• **EXERCISE INPUTS**:
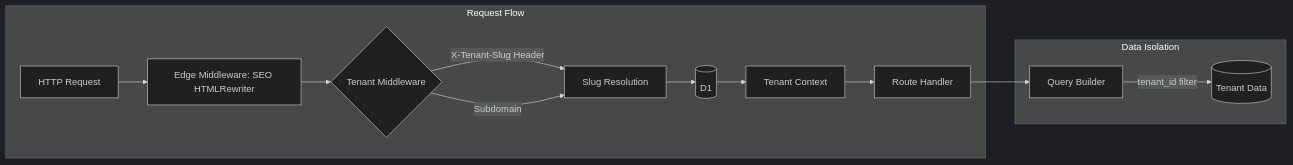
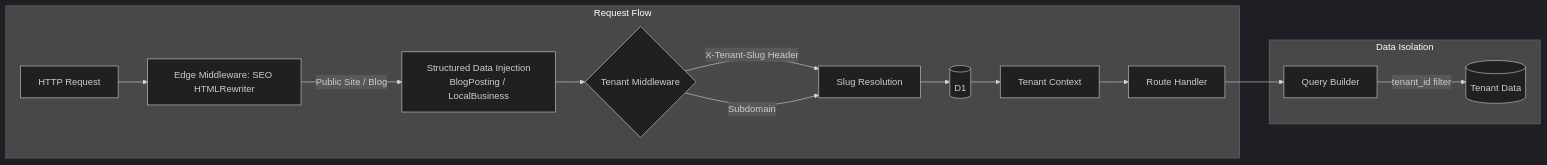
One commit to slichti/studio-platform-dev changed the second of 10 diagrams in docs/architecture.md. Above: the diagram before and after it, drawn with Mermaid (dark theme). The commit also changed other lines of this file and 3 other files, not shown here.

````diff
--- a/docs/architecture.md
+++ b/docs/architecture.md
@@ -67,17 +70,18 @@
 ```mermaid
 flowchart LR
     subgraph "Request Flow"
         REQ[HTTP Request] --> EDGE[Edge Middleware: SEO HTMLRewriter]
-        EDGE --> MW{Tenant Middleware}
+        EDGE -->|Public Site / Blog| SEO_INJECT[Structured Data Injection<br/>BlogPosting / LocalBusiness]
+        SEO_INJECT --> MW{Tenant Middleware}
         MW -->|X-Tenant-Slug Header| RESOLVE[Slug Resolution]
         MW -->|Subdomain| RESOLVE
         RESOLVE --> DB[(D1)]
         DB --> CTX[Tenant Context]
         CTX --> HANDLER[Route Handler]
     end
 
     subgraph "Data Isolation"
         HANDLER --> QUERY[Query Builder]
         QUERY -->|tenant_id filter| DATA[(Tenant Data)]
     end
 ```
````
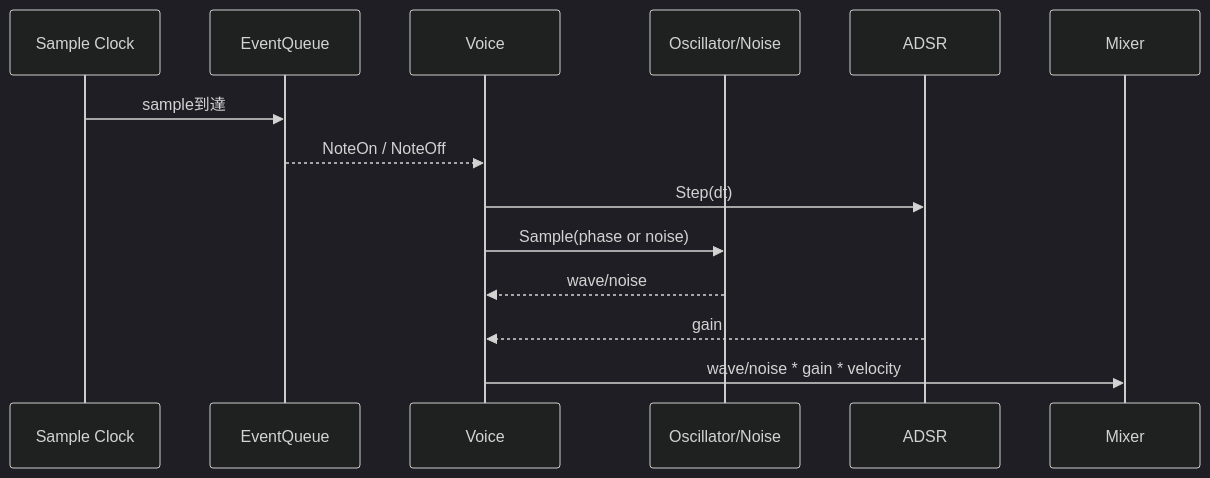
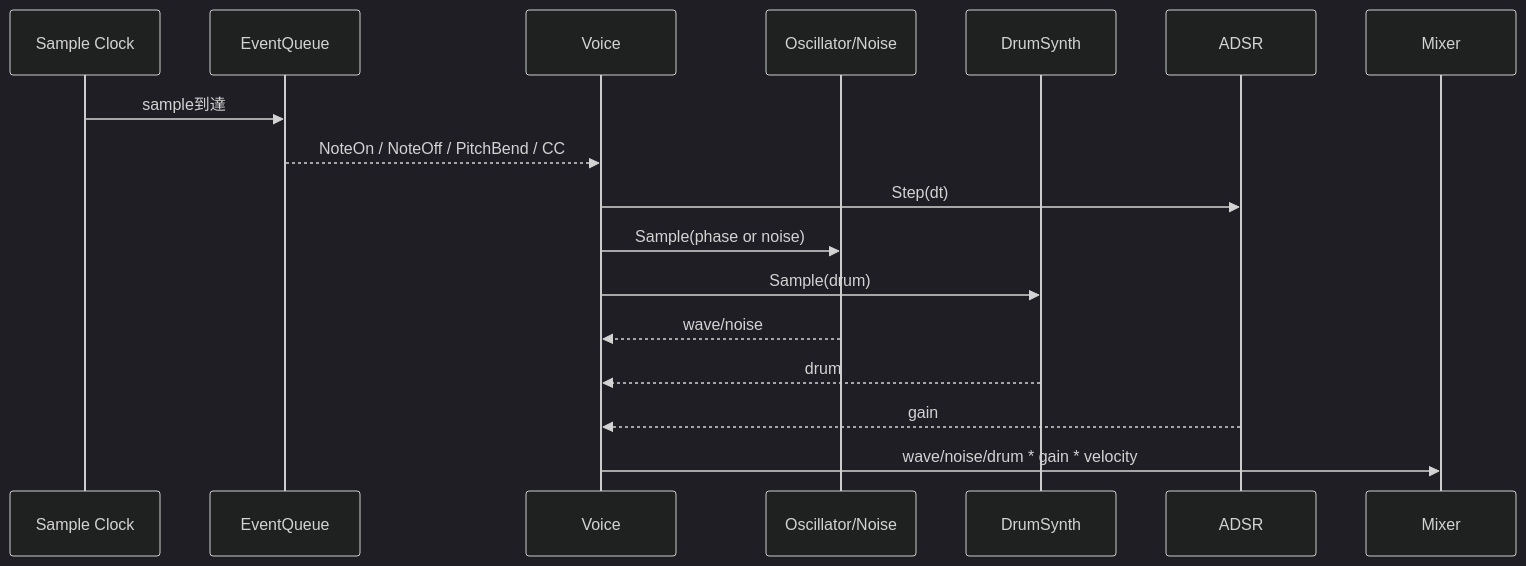
Before and after one commit to SunagimoOisii/F-Synthesizer: the fourth of 4 diagrams in F-Synthesizer/Architecture.md, drawn with Mermaid (dark theme). The commit also changed other lines of this file and 4 other files, not shown here.

````diff
--- a/F-Synthesizer/Architecture.md
+++ b/F-Synthesizer/Architecture.md
@@ -88,18 +96,21 @@
 ```mermaid
 sequenceDiagram
     participant S as Sample Clock
     participant E as EventQueue
     participant V as Voice
     participant O as Oscillator/Noise
+    participant D as DrumSynth
     participant A as ADSR
     participant M as Mixer
 
     S->>E: sample到達
-    E-->>V: NoteOn / NoteOff
+    E-->>V: NoteOn / NoteOff / PitchBend / CC
     V->>A: Step(dt)
     V->>O: Sample(phase or noise)
+    V->>D: Sample(drum)
     O-->>V: wave/noise
+    D-->>V: drum
     A-->>V: gain
-    V->>M: wave/noise * gain * velocity
+    V->>M: wave/noise/drum * gain * velocity
 
 ```
````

• **WHAT YOU ARE ASKED TO DO**: Reproduce the material word for word, but without its images.

• **RESULT**:
One commit to slichti/studio-platform-dev changed the second of 10 diagrams in docs/architecture.md. Above: the diagram before and after it, drawn with Mermaid (dark theme). The commit also changed other lines of this file and 3 other files, not shown here.

````diff
--- a/docs/architecture.md
+++ b/docs/architecture.md
@@ -67,17 +70,18 @@
 ```mermaid
 flowchart LR
     subgraph "Request Flow"
         REQ[HTTP Request] --> EDGE[Edge Middleware: SEO HTMLRewriter]
-        EDGE --> MW{Tenant Middleware}
+        EDGE -->|Public Site / Blog| SEO_INJECT[Structured Data Injection<br/>BlogPosting / LocalBusiness]
+        SEO_INJECT --> MW{Tenant Middleware}
         MW -->|X-Tenant-Slug Header| RESOLVE[Slug Resolution]
         MW -->|Subdomain| RESOLVE
         RESOLVE --> DB[(D1)]
         DB --> CTX[Tenant Context]
         CTX --> HANDLER[Route Handler]
     end
 
     subgraph "Data Isolation"
         HANDLER --> QUERY[Query Builder]
         QUERY -->|tenant_id filter| DATA[(Tenant Data)]
     end
 ```
````
Before and after one commit to SunagimoOisii/F-Synthesizer: the fourth of 4 diagrams in F-Synthesizer/Architecture.md, drawn with Mermaid (dark theme). The commit also changed other lines of this file and 4 other files, not shown here.

````diff
--- a/F-Synthesizer/Architecture.md
+++ b/F-Synthesizer/Architecture.md
@@ -88,18 +96,21 @@
 ```mermaid
 sequenceDiagram
     participant S as Sample Clock
     participant E as EventQueue
     participant V as Voice
     participant O as Oscillator/Noise
+    participant D as DrumSynth
     participant A as ADSR
     participant M as Mixer
 
     S->>E: sample到達
-    E-->>V: NoteOn / NoteOff
+    E-->>V: NoteOn / NoteOff / PitchBend / CC
     V->>A: Step(dt)
     V->>O: Sample(phase or noise)
+    V->>D: Sample(drum)
     O-->>V: wave/noise
+    D-->>V: drum
     A-->>V: gain
-    V->>M: wave/noise * gain * velocity
+    V->>M: wave/noise/drum * gain * velocity
 
 ```
````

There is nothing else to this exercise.